Economics & Sociology

ISSN: 2071-789X eISSN: 2306-3459 DOI: 10.14254/2071-789X
Index PUBMS: f5512f57-a601-11e7-8f0e-080027f4daa0
Article information
Title: The Role of Entrepreneur´s Gender, Age and Firm´s Age in Autonomy. The Case Study from the Czech Republic
Issue: Vol. 9, No 2, 2016
Published date: 06-2016 (print) / 06-2016 (online)
Journal: Economics & Sociology
ISSN: 2071-789X, eISSN: 2306-3459
Authors: Ludmila Kozubíková
Sergej Vojtovič
Ashiqur Rahman
Luboš Smrčka
Keywords: small and medium-sized enterprises, autonomy, entrepreneurial orientation, entrepreneur´s gender, entrepreneur´s age, firm´s age
DOI: 10.14254/2071-789X.2016/9-2/12
Index PUBMS: a7c7bae2-0280-11e8-94c4-fa163e5d4f72
Language: English
Pages: 168-182 (15)
JEL classification: L26, M21

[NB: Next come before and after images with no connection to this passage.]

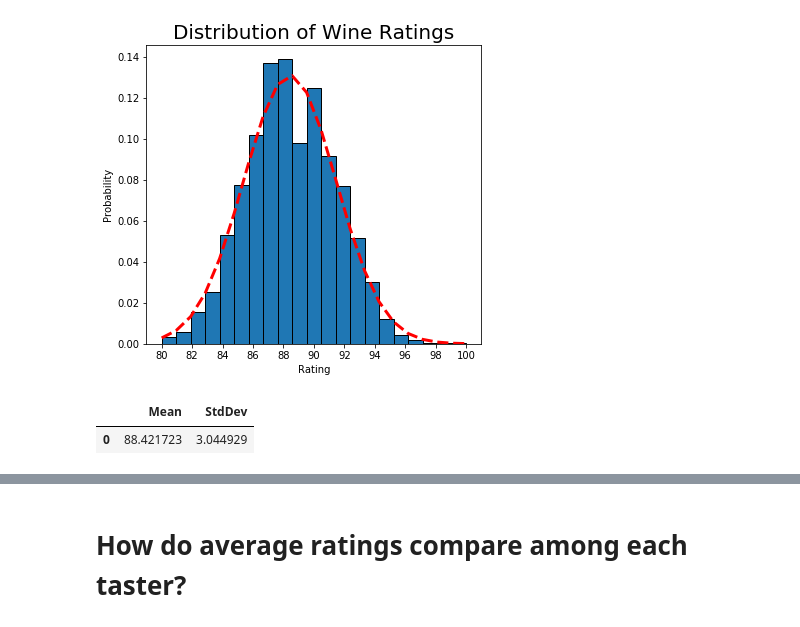
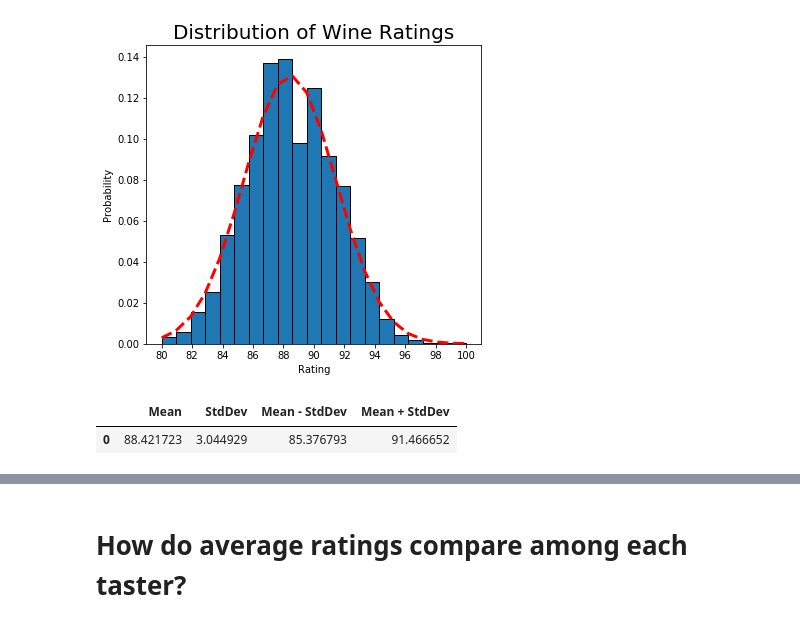
Before and after one commit to renatonico/Pygeons, a Jupyter notebook: notebooks/angel_final.ipynb, the cells around one changed output, grey strips where cells are left out. Saved outputs shown, nothing was run; the diff lists cells and outputs as text; code cells hidden in the pictures.

```diff
--- a/notebooks/angel_final.ipynb
+++ b/notebooks/angel_final.ipynb
@@ -85,7 +78,7 @@ plt.show()
 # %% [output]
 [figure]
 # %%
-pd.DataFrame({'Mean':[mu],'StdDev':[sigma]})
+pd.DataFrame({'Mean':[mu],'StdDev':[sigma],'Mean - StdDev':[mu - sigma],'Mean + StdDev':[mu + sigma]})
 # %% [output]
-|  | Mean | StdDev |
-| 0 | 88.421723 | 3.044929 |
+|  | Mean | StdDev | Mean - StdDev | Mean + StdDev |
+| 0 | 88.421723 | 3.044929 | 85.376793 | 91.466652 |
```
Also changed, not shown: parts of 22 cells of this notebook.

The aim of this article is to explore the question of autonomy as an element of entrepreneurial orientation (EO) in the segment of small and medium- sized enterprises (SMEs) in the Czech Republic. In relation to the independence of the researched companies, we have investigated whether the evaluation of an independent position of the companies differs according to three criteria: gender, age of the entrepreneur, and time of the company spent in the market. The researched entrepreneurs were divided into men and women, entrepreneurs "younger" (under the age of 45) and "older" (45+), and into "beginners and advanced" (1-10 years in business) and "experienced" (more than 10 years in business). The results showed that 46 % of the respondents perceive their companies as independent, 65% of them have reasonably autonomous staff in their companies, and 71% support the initiative of their employees in business opportunities. In relation to the criteria examined, we have found out that gender does not play the differencing role in autonomy between men and women. However, entrepreneur´s age and firm´s age do so. 68% of "experienced" companies are statistically more aware of the fact that staff in their company is reasonably autonomous in comparison with the “novice and advanced” companies. Furthermore, "younger" entrepreneurs support the initiative of their employees more (64%) than “older” entrepreneurs.